A duchy is a territory, fief, or domain ruled by a duke or duchess.Some duchies were sovereign in areas that would become unified realms only during the Modern era . In contrast, others were subordinate districts of those kingdoms that unified either partially or completely during the Medieval era...

 which is in every respect un-English. You shut your eyes going over the Saltash Bridge only to open them again on a foreign scene
. However, Cornish people
Cornish people
The Cornish are a people associated with Cornwall, a county and Duchy in the south-west of the United Kingdom that is seen in some respects as distinct from England, having more in common with the other Celtic parts of the United Kingdom such as Wales, as well as with other Celtic nations in Europe...

 look at it in the other way; in the song "Cousin Jack", English folk
Folk music
Folk music is an English term encompassing both traditional folk music and contemporary folk music. The term originated in the 19th century. Traditional folk music has been defined in several ways: as music transmitted by mouth, as music of the lower classes, and as music with unknown composers....

 duo Show of Hands
Show of Hands
Show of Hands is an English acoustic roots and folk duo comprising singer-songwriter Steve Knightley and multi-instrumentalist Phil Beer. In recent years they have been accompanied on tour and in the studio by jazz double-bassist Miranda Sykes.-Origins:...

 sing I dream of a bridge on the Tamar, It opens us up to the East.

The bridge is also the backdrop of ITV1's The West Country Tonight
The West Country Tonight
The West Country Tonight is a regional television news and current affairs programme, also including local sports news and local features of interest, produced by ITV West & Westcountry at its studios in Bristol...

 during the old westcountry region.

Special events



Special occasions have been marked over the years by special events:
  • 1859 – The bridge was opened by Prince Albert two days before the railway was opened to the public. He arrived by special train from Windsor, was shown around the bridge and the works yard, and then left aboard the Royal Yacht
    HMY Victoria and Albert II
    HMY Victoria and Albert, a 360 foot steamer launched 16 January 1855, was a Royal Yacht of the Sovereign of the United Kingdom until 1900, owned and operated by the Royal Navy. She displaced 2,470 tons, and could make 15 knots on her paddles...

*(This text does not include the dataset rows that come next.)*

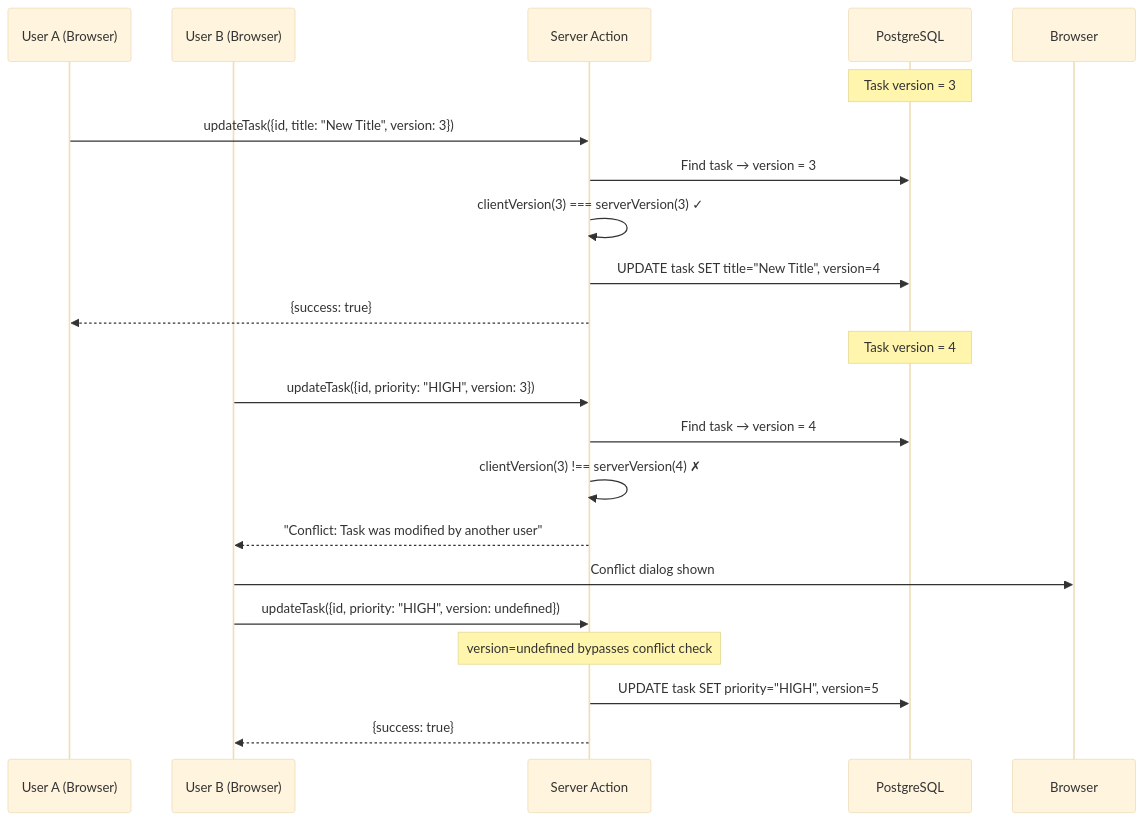
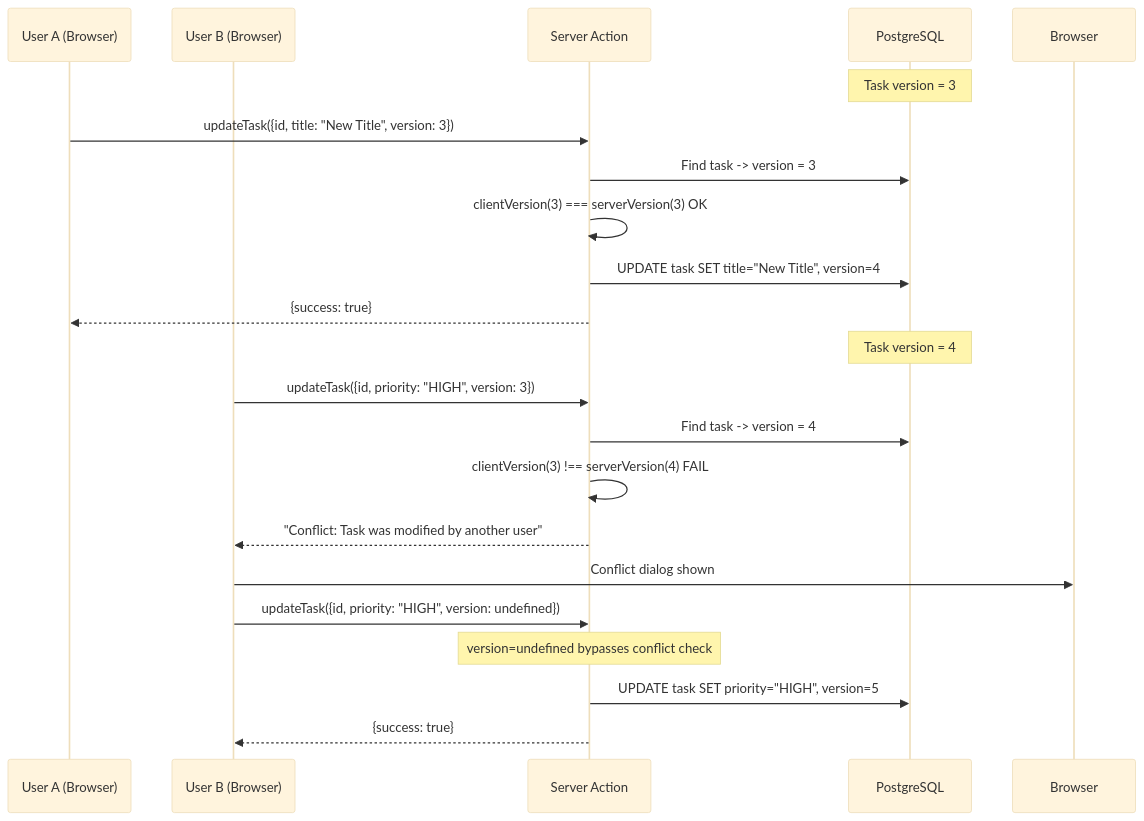
The third of 10 diagrams in docs/05-task-management.md (asefahmed500/Smart-Task-App_IIT_DU_Final_Project), drawn with Mermaid (base theme) before and after one commit. The commit also changed other lines of this file and 8 other files, not shown here.

Commit message:
fix: remove br tags from mermaid diagrams for GitHub rendering

````diff
--- a/docs/05-task-management.md
+++ b/docs/05-task-management.md
@@ -145,28 +145,28 @@
 ```mermaid
 sequenceDiagram
     participant UserA as User A (Browser)
     participant UserB as User B (Browser)
     participant Server as Server Action
     participant DB as PostgreSQL
 
     Note over DB: Task version = 3
 
     UserA->>Server: updateTask({id, title: "New Title", version: 3})
-    Server->>DB: Find task → version = 3
-    Server->>Server: clientVersion(3) === serverVersion(3) ✓
+    Server->>DB: Find task -> version = 3
+    Server->>Server: clientVersion(3) === serverVersion(3) OK
     Server->>DB: UPDATE task SET title="New Title", version=4
     Server-->>UserA: {success: true}
 
     Note over DB: Task version = 4
 
     UserB->>Server: updateTask({id, priority: "HIGH", version: 3})
-    Server->>DB: Find task → version = 4
-    Server->>Server: clientVersion(3) !== serverVersion(4) ✗
+    Server->>DB: Find task -> version = 4
+    Server->>Server: clientVersion(3) !== serverVersion(4) FAIL
     Server-->>UserB: "Conflict: Task was modified by another user"
 
     UserB->>Browser: Conflict dialog shown
     UserB->>Server: updateTask({id, priority: "HIGH", version: undefined})
     Note over Server: version=undefined bypasses conflict check
     Server->>DB: UPDATE task SET priority="HIGH", version=5
     Server-->>UserB: {success: true}
 ```
````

    .
  • 1959 – Floodlights lit up the bridge during 1959 in celebration of its centenary.
  • 2006 – The anniversary of Isambard Kingdom Brunel
    Isambard Kingdom Brunel
    Isambard Kingdom Brunel, FRS , was a British civil engineer who built bridges and dockyards including the construction of the first major British railway, the Great Western Railway; a series of steamships, including the first propeller-driven transatlantic steamship; and numerous important bridges...

    's 200th birthday was celebrated by Network Rail
    Network Rail
    Network Rail is the government-created owner and operator of most of the rail infrastructure in Great Britain .; it is not responsible for railway infrastructure in Northern Ireland...

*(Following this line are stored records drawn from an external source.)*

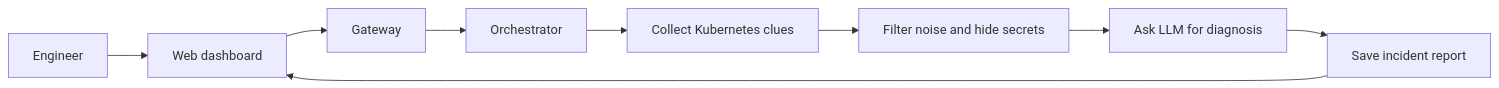
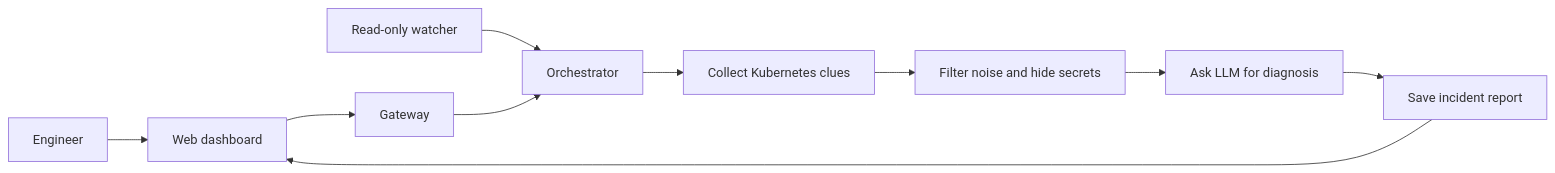
The diagram in docs/ONE-PAGE-OVERVIEW.md (1hirak/k8s-llm-incident-analyser-v2), drawn with Mermaid before and after one commit. The commit also changed other lines of this file and 9 other files, not shown here.

````diff
--- a/docs/ONE-PAGE-OVERVIEW.md
+++ b/docs/ONE-PAGE-OVERVIEW.md
@@ -24,11 +26,12 @@
 ```mermaid
 flowchart LR
     User[Engineer] --> UI[Web dashboard]
+    Watcher[Read-only watcher] --> Orchestrator
     UI --> Gateway[Gateway]
     Gateway --> Orchestrator[Orchestrator]
     Orchestrator --> Collector[Collect Kubernetes clues]
     Collector --> Processor[Filter noise and hide secrets]
     Processor --> LLM[Ask LLM for diagnosis]
     LLM --> Reports[Save incident report]
     Reports --> UI
 ```
````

    permanently removing the access ways that covered his name above the portals.
  • 2009 – 2009 was the 150th anniversary of the opening of the bridge. During the bank holiday weekend of 2–4 May there were many special events to commemorate this, including a guided walk across the bridge and a re-enactment of the opening day.

External links